Van Hout follows in the footsteps of many other directors, including Leah Purcell and Wayne Blair, as well as the dozens of actors who’ve brought their own lived experiences. With all those collective efforts over the years, Harrison says the story is now “more than us, it’s more than the individuals” working on each production. “It’s about honouring the community, and that’s the most important thing.”
Perhaps that sense of shared community around the play is why Stolen has become a mainstay of stages around the country, as well as its presence on the Victorian VCE and NSW HSC English and drama curriculum.

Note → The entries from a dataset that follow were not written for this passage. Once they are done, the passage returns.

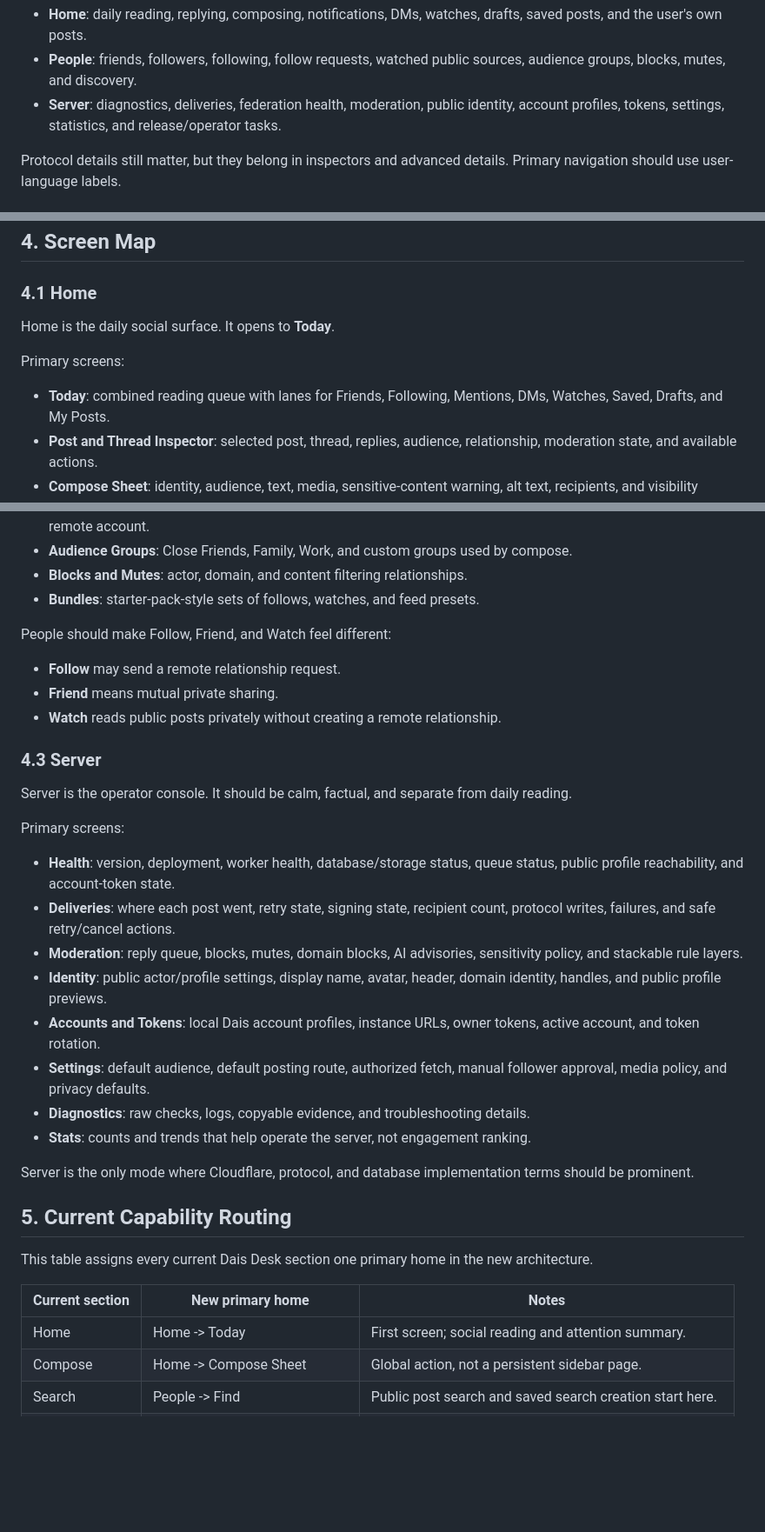
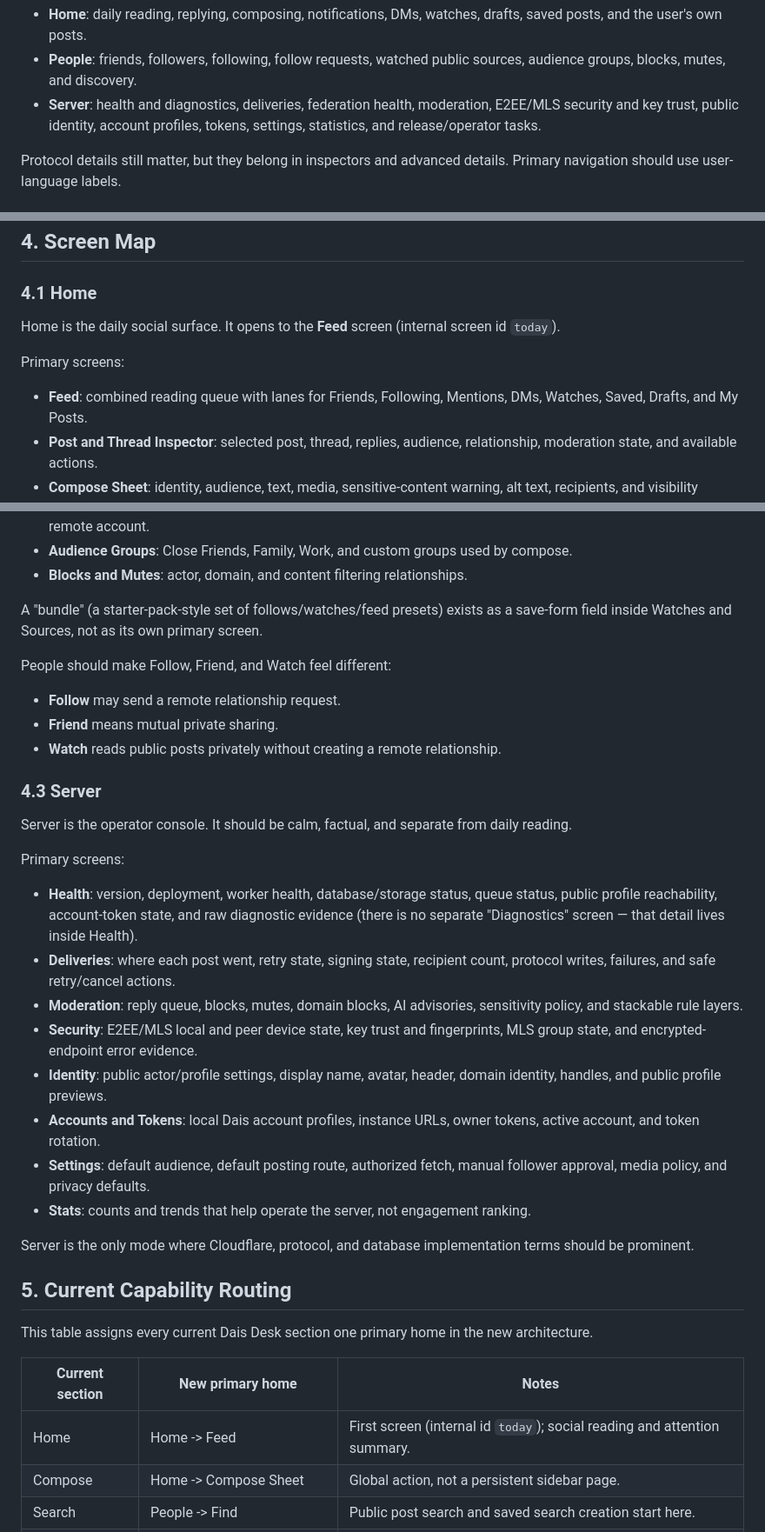
Before and after one commit to marctjones/dais, a Markdown page: docs/design/DAIS_DESK_INFORMATION_ARCHITECTURE.md, 3 parts joined by grey strips. Shown at 87% size. Rendered like a GitHub page; blank space fills up the shorter version.

```diff
--- a/docs/design/DAIS_DESK_INFORMATION_ARCHITECTURE.md
+++ b/docs/design/DAIS_DESK_INFORMATION_ARCHITECTURE.md
@@ -24,9 +24,9 @@ Those questions become the three primary modes:
   drafts, saved posts, and the user's own posts.
 - **People**: friends, followers, following, follow requests, watched public
   sources, audience groups, blocks, mutes, and discovery.
-- **Server**: diagnostics, deliveries, federation health, moderation, public
-  identity, account profiles, tokens, settings, statistics, and release/operator
-  tasks.
+- **Server**: health and diagnostics, deliveries, federation health, moderation,
+  E2EE/MLS security and key trust, public identity, account profiles, tokens,
+  settings, statistics, and release/operator tasks.
 
 Protocol details still matter, but they belong in inspectors and advanced
 details. Primary navigation should use user-language labels.
@@ -73,11 +73,12 @@ source uses before starting a task.
 
 ### 4.1 Home
 
-Home is the daily social surface. It opens to **Today**.
+Home is the daily social surface. It opens to the **Feed** screen (internal
+screen id `today`).
 
 Primary screens:
 
-- **Today**: combined reading queue with lanes for Friends, Following, Mentions,
+- **Feed**: combined reading queue with lanes for Friends, Following, Mentions,
   DMs, Watches, Saved, Drafts, and My Posts.
 - **Post and Thread Inspector**: selected post, thread, replies, audience,
   relationship, moderation state, and available actions.
@@ -114,7 +115,9 @@ Primary screens:
 - **Audience Groups**: Close Friends, Family, Work, and custom groups used by
   compose.
 - **Blocks and Mutes**: actor, domain, and content filtering relationships.
-- **Bundles**: starter-pack-style sets of follows, watches, and feed presets.
+
+A "bundle" (a starter-pack-style set of follows/watches/feed presets) exists as
+a save-form field inside Watches and Sources, not as its own primary screen.
 
 People should make Follow, Friend, and Watch feel different:
 
@@ -130,19 +133,21 @@ daily reading.
 Primary screens:
 
 - **Health**: version, deployment, worker health, database/storage status,
-  queue status, public profile reachability, and account-token state.
+  queue status, public profile reachability, account-token state, and raw
+  diagnostic evidence (there is no separate "Diagnostics" screen — that detail
+  lives inside Health).
 - **Deliveries**: where each post went, retry state, signing state, recipient
   count, protocol writes, failures, and safe retry/cancel actions.
 - **Moderation**: reply queue, blocks, mutes, domain blocks, AI advisories,
   sensitivity policy, and stackable rule layers.
+- **Security**: E2EE/MLS local and peer device state, key trust and
+  fingerprints, MLS group state, and encrypted-endpoint error evidence.
 - **Identity**: public actor/profile settings, display name, avatar, header,
   domain identity, handles, and public profile previews.
 - **Accounts and Tokens**: local Dais account profiles, instance URLs, owner
   tokens, active account, and token rotation.
 - **Settings**: default audience, default posting route, authorized fetch,
   manual follower approval, media policy, and privacy defaults.
-- **Diagnostics**: raw checks, logs, copyable evidence, and troubleshooting
-  details.
 - **Stats**: counts and trends that help operate the server, not engagement
   ranking.
 
@@ -156,7 +161,7 @@ architecture.
 
 | Current section | New primary home | Notes |
 | --- | --- | --- |
-| Home | Home -> Today | First screen; social reading and attention summary. |
+| Home | Home -> Feed | First screen (internal id `today`); social reading and attention summary. |
 | Compose | Home -> Compose Sheet | Global action, not a persistent sidebar page. |
 | Search | People -> Find | Public post search and saved search creation start here. |
 | Discovery | People -> Find | Handles, URLs, feeds, domains, posts, and accounts. |
```
Also changed, not shown: other parts of docs/design/DAIS_DESK_INFORMATION_ARCHITECTURE.md (+7 -6 lines), docs/design/DAIS_DESK_DESIGN_SYSTEM.md (+22 -16 lines), docs/design/DAIS_DESK_PRODUCT_UX.md (+24 -4 lines).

As well as the fresh creative input of each new productions’ contributors, there are always new audiences coming to the play for the first time. “I love the fact that young people are still seeing it,” Harrison says. “It hasn’t been staged in Melbourne for years, and people still ask me, is it on, is it on, can I go and see it?” she says.
“People come up to me. I was at a book signing for my novel, and one guy came up to me and said, ‘I saw it 12 years ago and I just wanted to tell you how much it meant to me.’ He was non-Indigenous. So I think it’s an experience that stays with people, especially if you’re new to the themes. It still resonates.”
“These are the sort of stories you need to have visceral response to, not just see statistics and facts. You need to feel what it’s like. Theatre is beautiful for that. You’ve got a darkened room, you’ve got five real people in front of you and they’re sharing a journey and an experience. It’s not just a piece of entertainment.”
Stolen plays at Riverside Theatres, Parramatta May 29-June 1.